* Exercise: Go to the line containing "Real cycle trace" and return it and each line after it exactly, through the end of the data below, and nothing more.

* Records provided:
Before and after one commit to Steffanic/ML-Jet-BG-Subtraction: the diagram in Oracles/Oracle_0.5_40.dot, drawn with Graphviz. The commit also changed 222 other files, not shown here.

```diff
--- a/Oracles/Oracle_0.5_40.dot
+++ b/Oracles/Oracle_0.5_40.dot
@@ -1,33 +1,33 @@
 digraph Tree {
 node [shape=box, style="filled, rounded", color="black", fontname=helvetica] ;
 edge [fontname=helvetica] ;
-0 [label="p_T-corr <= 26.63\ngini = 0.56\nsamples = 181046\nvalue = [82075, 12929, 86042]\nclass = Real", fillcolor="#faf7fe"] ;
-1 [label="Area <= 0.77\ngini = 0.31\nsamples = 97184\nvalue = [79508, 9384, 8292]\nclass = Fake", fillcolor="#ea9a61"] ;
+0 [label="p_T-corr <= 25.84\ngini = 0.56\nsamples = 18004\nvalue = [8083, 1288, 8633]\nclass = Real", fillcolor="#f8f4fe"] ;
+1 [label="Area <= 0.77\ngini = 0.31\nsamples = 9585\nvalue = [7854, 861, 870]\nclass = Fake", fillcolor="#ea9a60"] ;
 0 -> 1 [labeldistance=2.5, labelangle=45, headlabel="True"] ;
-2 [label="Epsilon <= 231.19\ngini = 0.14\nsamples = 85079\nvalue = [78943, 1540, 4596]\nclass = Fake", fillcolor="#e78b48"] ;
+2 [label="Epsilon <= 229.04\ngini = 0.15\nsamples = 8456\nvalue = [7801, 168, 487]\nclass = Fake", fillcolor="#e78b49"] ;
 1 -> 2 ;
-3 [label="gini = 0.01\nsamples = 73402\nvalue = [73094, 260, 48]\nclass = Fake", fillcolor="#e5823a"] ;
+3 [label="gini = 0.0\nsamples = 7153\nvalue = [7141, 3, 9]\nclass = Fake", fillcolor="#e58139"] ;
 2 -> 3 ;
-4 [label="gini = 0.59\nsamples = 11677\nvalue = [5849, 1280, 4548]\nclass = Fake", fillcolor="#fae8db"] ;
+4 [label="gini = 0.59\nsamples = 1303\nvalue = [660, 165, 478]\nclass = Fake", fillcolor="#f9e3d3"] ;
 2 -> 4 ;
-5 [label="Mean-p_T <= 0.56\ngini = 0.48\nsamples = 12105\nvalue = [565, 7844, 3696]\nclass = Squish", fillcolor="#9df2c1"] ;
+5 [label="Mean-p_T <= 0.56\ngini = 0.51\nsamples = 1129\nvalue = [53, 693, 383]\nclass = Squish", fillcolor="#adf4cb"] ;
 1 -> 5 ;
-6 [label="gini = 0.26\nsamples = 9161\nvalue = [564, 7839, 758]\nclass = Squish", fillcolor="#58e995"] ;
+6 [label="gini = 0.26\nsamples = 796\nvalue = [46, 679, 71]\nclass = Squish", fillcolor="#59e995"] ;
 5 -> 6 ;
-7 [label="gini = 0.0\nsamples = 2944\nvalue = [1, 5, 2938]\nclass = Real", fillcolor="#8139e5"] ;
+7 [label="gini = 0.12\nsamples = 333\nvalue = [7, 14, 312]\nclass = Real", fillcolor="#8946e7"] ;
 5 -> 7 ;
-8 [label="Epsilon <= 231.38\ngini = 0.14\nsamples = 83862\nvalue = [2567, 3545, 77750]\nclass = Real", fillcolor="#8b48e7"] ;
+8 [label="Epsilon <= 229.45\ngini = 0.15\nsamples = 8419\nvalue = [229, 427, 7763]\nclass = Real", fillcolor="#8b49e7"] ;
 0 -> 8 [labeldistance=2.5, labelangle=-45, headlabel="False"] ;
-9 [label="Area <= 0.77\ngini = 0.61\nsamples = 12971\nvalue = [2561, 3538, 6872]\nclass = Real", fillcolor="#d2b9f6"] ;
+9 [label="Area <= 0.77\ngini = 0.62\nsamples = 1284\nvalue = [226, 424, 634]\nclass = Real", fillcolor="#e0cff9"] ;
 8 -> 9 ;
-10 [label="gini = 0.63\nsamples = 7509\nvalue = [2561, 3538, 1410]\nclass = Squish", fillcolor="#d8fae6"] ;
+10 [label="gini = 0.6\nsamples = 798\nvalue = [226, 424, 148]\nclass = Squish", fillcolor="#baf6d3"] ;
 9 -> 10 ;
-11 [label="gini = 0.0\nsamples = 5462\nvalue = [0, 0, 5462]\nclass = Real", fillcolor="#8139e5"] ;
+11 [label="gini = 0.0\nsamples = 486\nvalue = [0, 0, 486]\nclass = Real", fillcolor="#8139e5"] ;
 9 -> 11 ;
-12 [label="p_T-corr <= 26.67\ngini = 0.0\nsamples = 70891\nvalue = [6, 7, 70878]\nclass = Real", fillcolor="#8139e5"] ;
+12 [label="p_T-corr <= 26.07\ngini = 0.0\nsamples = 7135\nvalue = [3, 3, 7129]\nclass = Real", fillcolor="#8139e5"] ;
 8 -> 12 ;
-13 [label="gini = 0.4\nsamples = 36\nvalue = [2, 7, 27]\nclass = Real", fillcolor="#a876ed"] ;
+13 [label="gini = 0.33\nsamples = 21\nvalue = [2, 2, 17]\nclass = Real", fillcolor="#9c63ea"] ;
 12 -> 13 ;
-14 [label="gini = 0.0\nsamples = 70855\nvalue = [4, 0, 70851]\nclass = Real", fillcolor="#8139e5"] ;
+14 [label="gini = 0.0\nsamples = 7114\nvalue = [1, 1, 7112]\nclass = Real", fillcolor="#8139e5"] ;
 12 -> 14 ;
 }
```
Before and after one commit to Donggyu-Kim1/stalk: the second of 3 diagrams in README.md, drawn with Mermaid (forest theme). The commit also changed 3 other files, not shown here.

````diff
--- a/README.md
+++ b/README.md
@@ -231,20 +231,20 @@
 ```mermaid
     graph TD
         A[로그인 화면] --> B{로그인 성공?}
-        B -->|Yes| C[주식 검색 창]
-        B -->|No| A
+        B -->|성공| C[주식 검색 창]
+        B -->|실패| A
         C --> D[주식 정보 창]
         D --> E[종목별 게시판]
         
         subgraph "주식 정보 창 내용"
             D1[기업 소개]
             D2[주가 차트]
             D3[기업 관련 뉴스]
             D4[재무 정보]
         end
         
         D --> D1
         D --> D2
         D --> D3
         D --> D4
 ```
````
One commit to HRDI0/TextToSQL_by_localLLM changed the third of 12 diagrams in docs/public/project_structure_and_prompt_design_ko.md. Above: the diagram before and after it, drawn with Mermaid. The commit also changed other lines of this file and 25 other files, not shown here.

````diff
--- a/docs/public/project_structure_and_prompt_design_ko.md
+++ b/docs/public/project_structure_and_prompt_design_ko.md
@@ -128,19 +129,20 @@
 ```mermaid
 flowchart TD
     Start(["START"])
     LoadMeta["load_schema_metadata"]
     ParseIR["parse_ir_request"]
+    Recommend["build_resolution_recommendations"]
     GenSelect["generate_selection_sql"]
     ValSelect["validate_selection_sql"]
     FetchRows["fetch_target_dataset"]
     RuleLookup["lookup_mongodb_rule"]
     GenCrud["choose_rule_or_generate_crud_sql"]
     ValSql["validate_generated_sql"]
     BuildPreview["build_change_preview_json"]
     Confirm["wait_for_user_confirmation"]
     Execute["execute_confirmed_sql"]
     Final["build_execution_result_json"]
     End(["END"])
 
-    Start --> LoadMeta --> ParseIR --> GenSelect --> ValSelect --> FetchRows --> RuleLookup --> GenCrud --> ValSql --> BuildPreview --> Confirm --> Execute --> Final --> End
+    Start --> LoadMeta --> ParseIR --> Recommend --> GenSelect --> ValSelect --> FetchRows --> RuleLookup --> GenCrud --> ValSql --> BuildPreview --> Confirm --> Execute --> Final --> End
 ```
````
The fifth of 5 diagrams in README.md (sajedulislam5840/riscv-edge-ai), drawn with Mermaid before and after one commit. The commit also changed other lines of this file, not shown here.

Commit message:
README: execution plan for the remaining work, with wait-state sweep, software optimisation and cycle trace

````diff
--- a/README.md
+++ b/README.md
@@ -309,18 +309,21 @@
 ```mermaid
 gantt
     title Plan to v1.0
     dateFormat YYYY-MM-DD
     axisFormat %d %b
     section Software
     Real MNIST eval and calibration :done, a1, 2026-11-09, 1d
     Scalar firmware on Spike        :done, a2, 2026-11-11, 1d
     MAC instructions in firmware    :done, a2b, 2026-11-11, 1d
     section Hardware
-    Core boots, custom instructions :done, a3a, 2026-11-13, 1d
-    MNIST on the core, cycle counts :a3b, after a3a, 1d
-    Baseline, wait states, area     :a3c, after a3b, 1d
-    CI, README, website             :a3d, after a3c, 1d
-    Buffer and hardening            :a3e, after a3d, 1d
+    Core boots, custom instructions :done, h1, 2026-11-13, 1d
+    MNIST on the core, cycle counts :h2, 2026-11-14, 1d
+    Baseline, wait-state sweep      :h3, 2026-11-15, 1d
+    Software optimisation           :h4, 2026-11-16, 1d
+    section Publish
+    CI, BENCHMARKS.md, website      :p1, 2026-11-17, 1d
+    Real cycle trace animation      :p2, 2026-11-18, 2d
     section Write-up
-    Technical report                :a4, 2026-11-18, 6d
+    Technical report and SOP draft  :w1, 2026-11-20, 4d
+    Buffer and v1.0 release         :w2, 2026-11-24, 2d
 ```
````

* Exercise solution:
+    Real cycle trace animation      :p2, 2026-11-18, 2d
     section Write-up
-    Technical report                :a4, 2026-11-18, 6d
+    Technical report and SOP draft  :w1, 2026-11-20, 4d
+    Buffer and v1.0 release         :w2, 2026-11-24, 2d
 ```
````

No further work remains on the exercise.